> _RECORDS TO PROCESS_:
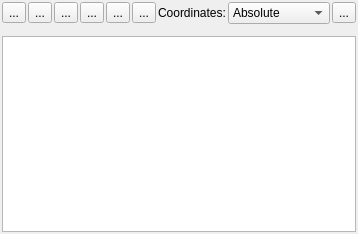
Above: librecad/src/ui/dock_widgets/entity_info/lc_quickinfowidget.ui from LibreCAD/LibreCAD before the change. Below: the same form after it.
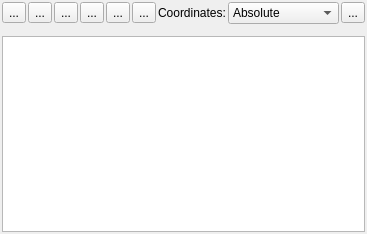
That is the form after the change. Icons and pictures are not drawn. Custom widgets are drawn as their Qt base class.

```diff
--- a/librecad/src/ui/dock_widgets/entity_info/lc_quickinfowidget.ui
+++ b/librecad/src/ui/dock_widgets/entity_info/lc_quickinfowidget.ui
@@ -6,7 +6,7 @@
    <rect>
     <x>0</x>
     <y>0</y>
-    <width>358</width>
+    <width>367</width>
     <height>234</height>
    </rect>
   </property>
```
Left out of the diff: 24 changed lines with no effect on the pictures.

> _PROBLEM REQUIREMENTS_: Retype the data above exactly, dropping every picture.

> _EXERCISE SOLUTION_:
Above: librecad/src/ui/dock_widgets/entity_info/lc_quickinfowidget.ui from LibreCAD/LibreCAD before the change. Below: the same form after it.
That is the form after the change. Icons and pictures are not drawn. Custom widgets are drawn as their Qt base class.

```diff
--- a/librecad/src/ui/dock_widgets/entity_info/lc_quickinfowidget.ui
+++ b/librecad/src/ui/dock_widgets/entity_info/lc_quickinfowidget.ui
@@ -6,7 +6,7 @@
    <rect>
     <x>0</x>
     <y>0</y>
-    <width>358</width>
+    <width>367</width>
     <height>234</height>
    </rect>
   </property>
```
Left out of the diff: 24 changed lines with no effect on the pictures.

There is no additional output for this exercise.